Print the listing below verbatim, passing over each picture.

*PROVIDED RECORDS*
▽
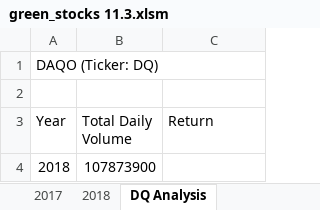
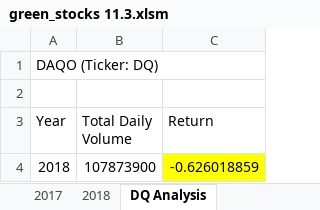
Before and after one commit to markgithub88/The-VBA-of-Wall-Street.-Refactoring-and-how-to-write-VBA, an Excel workbook: green_stocks 11.3.xlsm, sheet DQ Analysis, drawn as a sheet; values as stored, in another font and other column widths than the file's, no borders; the diff names each change by its address in the sheet, - before the commit and + after, or states it on an @@ line.

Commit message:
#2

```diff
--- a/green_stocks 11.3.xlsm (sheet DQ Analysis)
+++ b/green_stocks 11.3.xlsm (sheet DQ Analysis)
-C4 (Return): (empty)
+C4 (Return): -0.626018859
-C4 fill: none
+C4 fill: #FFFF00
```
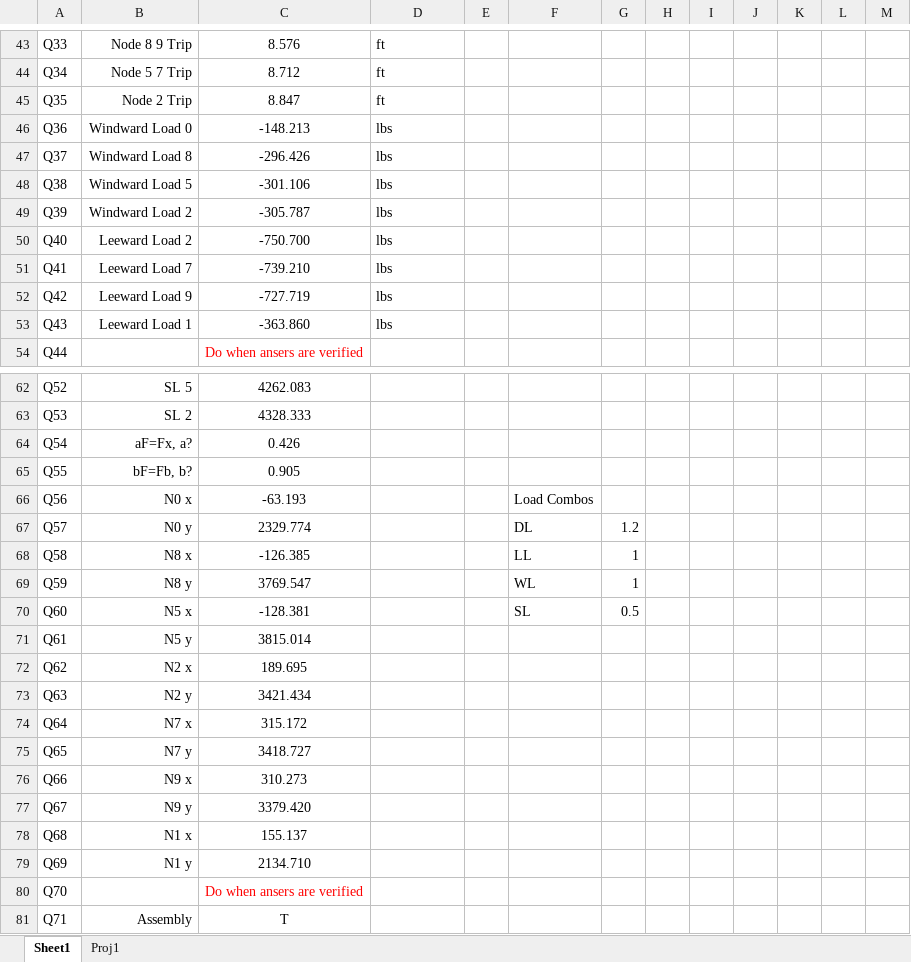
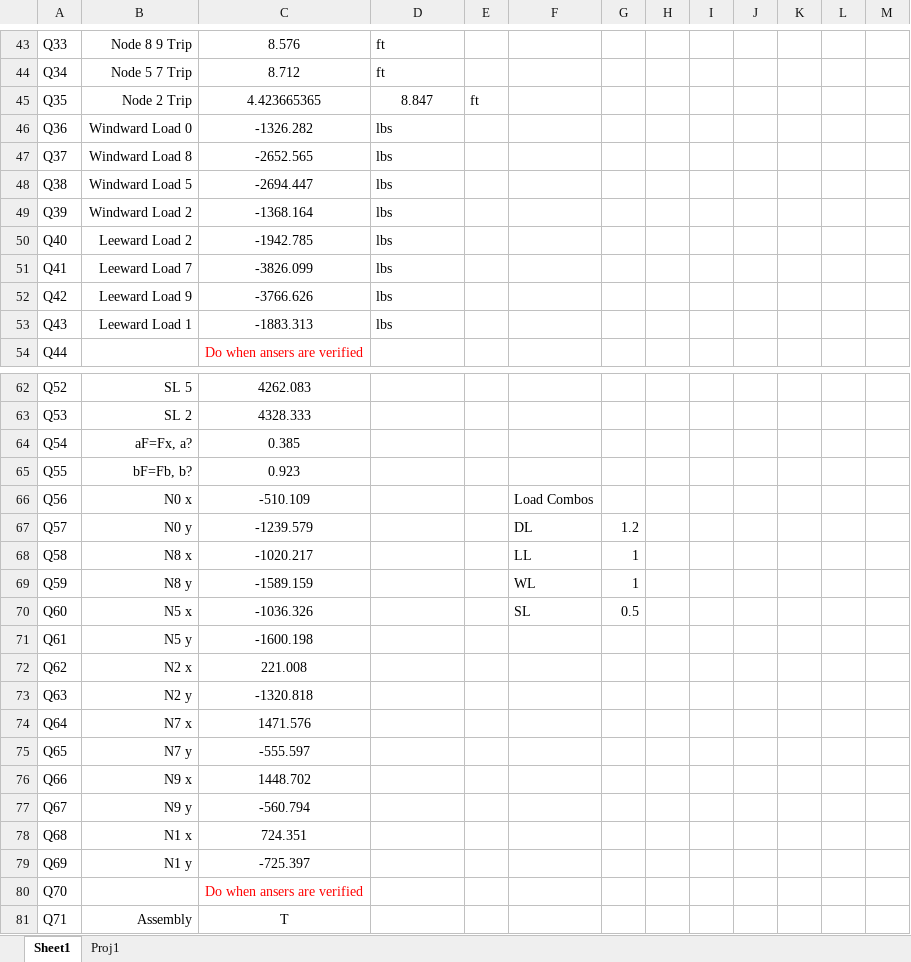
Before and after one commit to Ericire43234/CE-321-Winter-2026-Project-3-New, an Excel workbook: Calculations.xlsx, sheet Sheet1, drawn as a sheet; only a part is shown, gaps mark what is left out; values as stored, in another font and other column widths than the file's, no borders; the diff covers the shown part only; the diff names each change by its address in the sheet, - before the commit and + after, or states it on an @@ line.

```diff
--- a/Calculations.xlsx (sheet Sheet1)
+++ b/Calculations.xlsx (sheet Sheet1)
-C45: 8.847
+C45: 4.423665365
-D45: ft
+D45: 8.847
-D45 alignment: left
+D45 alignment: center
-E45: (empty)
+E45: ft
-C46: -148.213
+C46: -1326.282
-C47: -296.426
+C47: -2652.565
-C48: -301.106
+C48: -2694.447
-C49: -305.787
+C49: -1368.164
-C50: -750.700
+C50: -1942.785
-C51: -739.210
+C51: -3826.099
-C52: -727.719
+C52: -3766.626
-C53: -363.860
+C53: -1883.313
-C64: 0.426
+C64: 0.385
-C65: 0.905
+C65: 0.923
-C66: -63.193
+C66: -510.109
-C67: 2329.774
+C67: -1239.579
-C68: -126.385
+C68: -1020.217
-C69: 3769.547
+C69: -1589.159
-C70: -128.381
+C70: -1036.326
-C71: 3815.014
+C71: -1600.198
-C72: 189.695
+C72: 221.008
-C73: 3421.434
+C73: -1320.818
-C74: 315.172
+C74: 1471.576
-C75: 3418.727
+C75: -555.597
-C76: 310.273
+C76: 1448.702
-C77: 3379.420
+C77: -560.794
-C78: 155.137
+C78: 724.351
-C79: 2134.710
+C79: -725.397
```
Also changed, not shown: 34 edited cells elsewhere in this sheet, 2 other files.
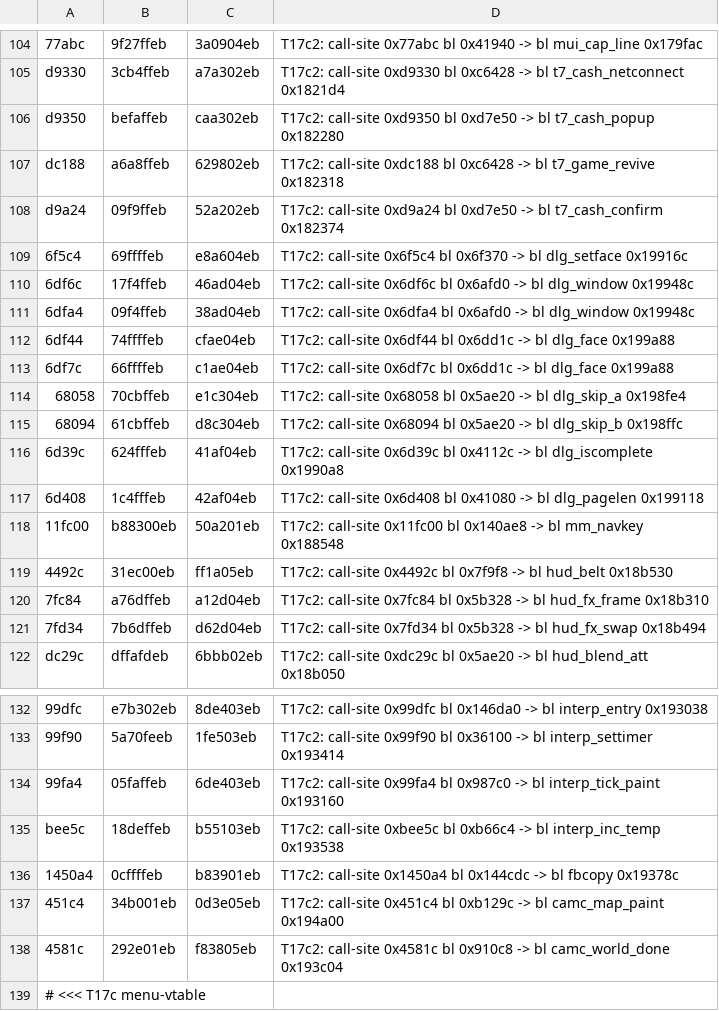
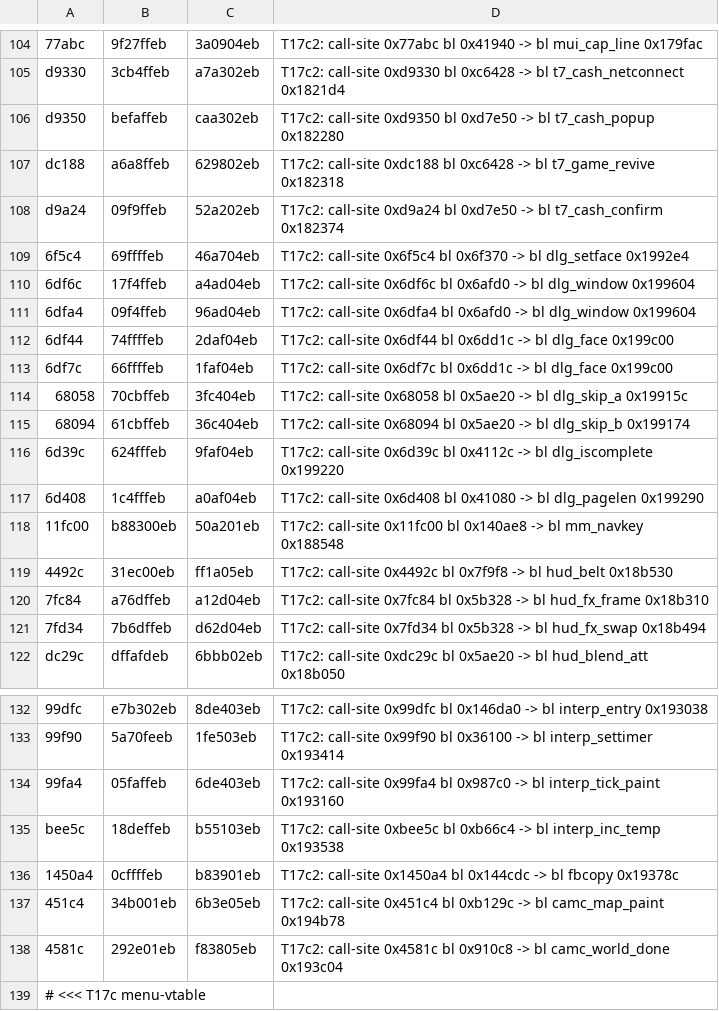
Before and after one commit to thenam020204-star/Vi-t-ho-game, a TSV file: hl5_android/patch/so_patches.tsv, drawn as a sheet; only a part is shown, gaps mark what is left out.

```diff
--- a/hl5_android/patch/so_patches.tsv
+++ b/hl5_android/patch/so_patches.tsv
@@ -108,11 +108,11 @@ dc188	a6a8ffeb	629802eb	T17c2: call-site 0xdc188 bl 0xc6428 -> bl t7_game_revive
 d9a24	09f9ffeb	52a202eb	T17c2: call-site 0xd9a24 bl 0xd7e50 -> bl t7_cash_confirm 0x182374
-6f5c4	69ffffeb	e8a604eb	T17c2: call-site 0x6f5c4 bl 0x6f370 -> bl dlg_setface 0x19916c
-6df6c	17f4ffeb	46ad04eb	T17c2: call-site 0x6df6c bl 0x6afd0 -> bl dlg_window 0x19948c
-6dfa4	09f4ffeb	38ad04eb	T17c2: call-site 0x6dfa4 bl 0x6afd0 -> bl dlg_window 0x19948c
-6df44	74ffffeb	cfae04eb	T17c2: call-site 0x6df44 bl 0x6dd1c -> bl dlg_face 0x199a88
-6df7c	66ffffeb	c1ae04eb	T17c2: call-site 0x6df7c bl 0x6dd1c -> bl dlg_face 0x199a88
-68058	70cbffeb	e1c304eb	T17c2: call-site 0x68058 bl 0x5ae20 -> bl dlg_skip_a 0x198fe4
-68094	61cbffeb	d8c304eb	T17c2: call-site 0x68094 bl 0x5ae20 -> bl dlg_skip_b 0x198ffc
-6d39c	624fffeb	41af04eb	T17c2: call-site 0x6d39c bl 0x4112c -> bl dlg_iscomplete 0x1990a8
-6d408	1c4fffeb	42af04eb	T17c2: call-site 0x6d408 bl 0x41080 -> bl dlg_pagelen 0x199118
+6f5c4	69ffffeb	46a704eb	T17c2: call-site 0x6f5c4 bl 0x6f370 -> bl dlg_setface 0x1992e4
+6df6c	17f4ffeb	a4ad04eb	T17c2: call-site 0x6df6c bl 0x6afd0 -> bl dlg_window 0x199604
+6dfa4	09f4ffeb	96ad04eb	T17c2: call-site 0x6dfa4 bl 0x6afd0 -> bl dlg_window 0x199604
+6df44	74ffffeb	2daf04eb	T17c2: call-site 0x6df44 bl 0x6dd1c -> bl dlg_face 0x199c00
+6df7c	66ffffeb	1faf04eb	T17c2: call-site 0x6df7c bl 0x6dd1c -> bl dlg_face 0x199c00
+68058	70cbffeb	3fc404eb	T17c2: call-site 0x68058 bl 0x5ae20 -> bl dlg_skip_a 0x19915c
+68094	61cbffeb	36c404eb	T17c2: call-site 0x68094 bl 0x5ae20 -> bl dlg_skip_b 0x199174
+6d39c	624fffeb	9faf04eb	T17c2: call-site 0x6d39c bl 0x4112c -> bl dlg_iscomplete 0x199220
+6d408	1c4fffeb	a0af04eb	T17c2: call-site 0x6d408 bl 0x41080 -> bl dlg_pagelen 0x199290
 11fc00	b88300eb	50a201eb	T17c2: call-site 0x11fc00 bl 0x140ae8 -> bl mm_navkey 0x188548
@@ -136,3 +136,3 @@ bee5c	18deffeb	b55103eb	T17c2: call-site 0xbee5c bl 0xb66c4 -> bl interp_inc_tem
 1450a4	0cffffeb	b83901eb	T17c2: call-site 0x1450a4 bl 0x144cdc -> bl fbcopy 0x19378c
-451c4	34b001eb	0d3e05eb	T17c2: call-site 0x451c4 bl 0xb129c -> bl camc_map_paint 0x194a00
+451c4	34b001eb	6b3e05eb	T17c2: call-site 0x451c4 bl 0xb129c -> bl camc_map_paint 0x194b78
 4581c	292e01eb	f83805eb	T17c2: call-site 0x4581c bl 0x910c8 -> bl camc_world_done 0x193c04
```
Also changed, not shown: hl5_android/patch/caves.tsv, 1 other file.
△
*RESPONSE TO THE TASK*
Before and after one commit to markgithub88/The-VBA-of-Wall-Street.-Refactoring-and-how-to-write-VBA, an Excel workbook: green_stocks 11.3.xlsm, sheet DQ Analysis, drawn as a sheet; values as stored, in another font and other column widths than the file's, no borders; the diff names each change by its address in the sheet, - before the commit and + after, or states it on an @@ line.

Commit message:
#2

```diff
--- a/green_stocks 11.3.xlsm (sheet DQ Analysis)
+++ b/green_stocks 11.3.xlsm (sheet DQ Analysis)
-C4 (Return): (empty)
+C4 (Return): -0.626018859
-C4 fill: none
+C4 fill: #FFFF00
```
Before and after one commit to Ericire43234/CE-321-Winter-2026-Project-3-New, an Excel workbook: Calculations.xlsx, sheet Sheet1, drawn as a sheet; only a part is shown, gaps mark what is left out; values as stored, in another font and other column widths than the file's, no borders; the diff covers the shown part only; the diff names each change by its address in the sheet, - before the commit and + after, or states it on an @@ line.

```diff
--- a/Calculations.xlsx (sheet Sheet1)
+++ b/Calculations.xlsx (sheet Sheet1)
-C45: 8.847
+C45: 4.423665365
-D45: ft
+D45: 8.847
-D45 alignment: left
+D45 alignment: center
-E45: (empty)
+E45: ft
-C46: -148.213
+C46: -1326.282
-C47: -296.426
+C47: -2652.565
-C48: -301.106
+C48: -2694.447
-C49: -305.787
+C49: -1368.164
-C50: -750.700
+C50: -1942.785
-C51: -739.210
+C51: -3826.099
-C52: -727.719
+C52: -3766.626
-C53: -363.860
+C53: -1883.313
-C64: 0.426
+C64: 0.385
-C65: 0.905
+C65: 0.923
-C66: -63.193
+C66: -510.109
-C67: 2329.774
+C67: -1239.579
-C68: -126.385
+C68: -1020.217
-C69: 3769.547
+C69: -1589.159
-C70: -128.381
+C70: -1036.326
-C71: 3815.014
+C71: -1600.198
-C72: 189.695
+C72: 221.008
-C73: 3421.434
+C73: -1320.818
-C74: 315.172
+C74: 1471.576
-C75: 3418.727
+C75: -555.597
-C76: 310.273
+C76: 1448.702
-C77: 3379.420
+C77: -560.794
-C78: 155.137
+C78: 724.351
-C79: 2134.710
+C79: -725.397
```
Also changed, not shown: 34 edited cells elsewhere in this sheet, 2 other files.
Before and after one commit to thenam020204-star/Vi-t-ho-game, a TSV file: hl5_android/patch/so_patches.tsv, drawn as a sheet; only a part is shown, gaps mark what is left out.

```diff
--- a/hl5_android/patch/so_patches.tsv
+++ b/hl5_android/patch/so_patches.tsv
@@ -108,11 +108,11 @@ dc188	a6a8ffeb	629802eb	T17c2: call-site 0xdc188 bl 0xc6428 -> bl t7_game_revive
 d9a24	09f9ffeb	52a202eb	T17c2: call-site 0xd9a24 bl 0xd7e50 -> bl t7_cash_confirm 0x182374
-6f5c4	69ffffeb	e8a604eb	T17c2: call-site 0x6f5c4 bl 0x6f370 -> bl dlg_setface 0x19916c
-6df6c	17f4ffeb	46ad04eb	T17c2: call-site 0x6df6c bl 0x6afd0 -> bl dlg_window 0x19948c
-6dfa4	09f4ffeb	38ad04eb	T17c2: call-site 0x6dfa4 bl 0x6afd0 -> bl dlg_window 0x19948c
-6df44	74ffffeb	cfae04eb	T17c2: call-site 0x6df44 bl 0x6dd1c -> bl dlg_face 0x199a88
-6df7c	66ffffeb	c1ae04eb	T17c2: call-site 0x6df7c bl 0x6dd1c -> bl dlg_face 0x199a88
-68058	70cbffeb	e1c304eb	T17c2: call-site 0x68058 bl 0x5ae20 -> bl dlg_skip_a 0x198fe4
-68094	61cbffeb	d8c304eb	T17c2: call-site 0x68094 bl 0x5ae20 -> bl dlg_skip_b 0x198ffc
-6d39c	624fffeb	41af04eb	T17c2: call-site 0x6d39c bl 0x4112c -> bl dlg_iscomplete 0x1990a8
-6d408	1c4fffeb	42af04eb	T17c2: call-site 0x6d408 bl 0x41080 -> bl dlg_pagelen 0x199118
+6f5c4	69ffffeb	46a704eb	T17c2: call-site 0x6f5c4 bl 0x6f370 -> bl dlg_setface 0x1992e4
+6df6c	17f4ffeb	a4ad04eb	T17c2: call-site 0x6df6c bl 0x6afd0 -> bl dlg_window 0x199604
+6dfa4	09f4ffeb	96ad04eb	T17c2: call-site 0x6dfa4 bl 0x6afd0 -> bl dlg_window 0x199604
+6df44	74ffffeb	2daf04eb	T17c2: call-site 0x6df44 bl 0x6dd1c -> bl dlg_face 0x199c00
+6df7c	66ffffeb	1faf04eb	T17c2: call-site 0x6df7c bl 0x6dd1c -> bl dlg_face 0x199c00
+68058	70cbffeb	3fc404eb	T17c2: call-site 0x68058 bl 0x5ae20 -> bl dlg_skip_a 0x19915c
+68094	61cbffeb	36c404eb	T17c2: call-site 0x68094 bl 0x5ae20 -> bl dlg_skip_b 0x199174
+6d39c	624fffeb	9faf04eb	T17c2: call-site 0x6d39c bl 0x4112c -> bl dlg_iscomplete 0x199220
+6d408	1c4fffeb	a0af04eb	T17c2: call-site 0x6d408 bl 0x41080 -> bl dlg_pagelen 0x199290
 11fc00	b88300eb	50a201eb	T17c2: call-site 0x11fc00 bl 0x140ae8 -> bl mm_navkey 0x188548
@@ -136,3 +136,3 @@ bee5c	18deffeb	b55103eb	T17c2: call-site 0xbee5c bl 0xb66c4 -> bl interp_inc_tem
 1450a4	0cffffeb	b83901eb	T17c2: call-site 0x1450a4 bl 0x144cdc -> bl fbcopy 0x19378c
-451c4	34b001eb	0d3e05eb	T17c2: call-site 0x451c4 bl 0xb129c -> bl camc_map_paint 0x194a00
+451c4	34b001eb	6b3e05eb	T17c2: call-site 0x451c4 bl 0xb129c -> bl camc_map_paint 0x194b78
 4581c	292e01eb	f83805eb	T17c2: call-site 0x4581c bl 0x910c8 -> bl camc_world_done 0x193c04
```
Also changed, not shown: hl5_android/patch/caves.tsv, 1 other file.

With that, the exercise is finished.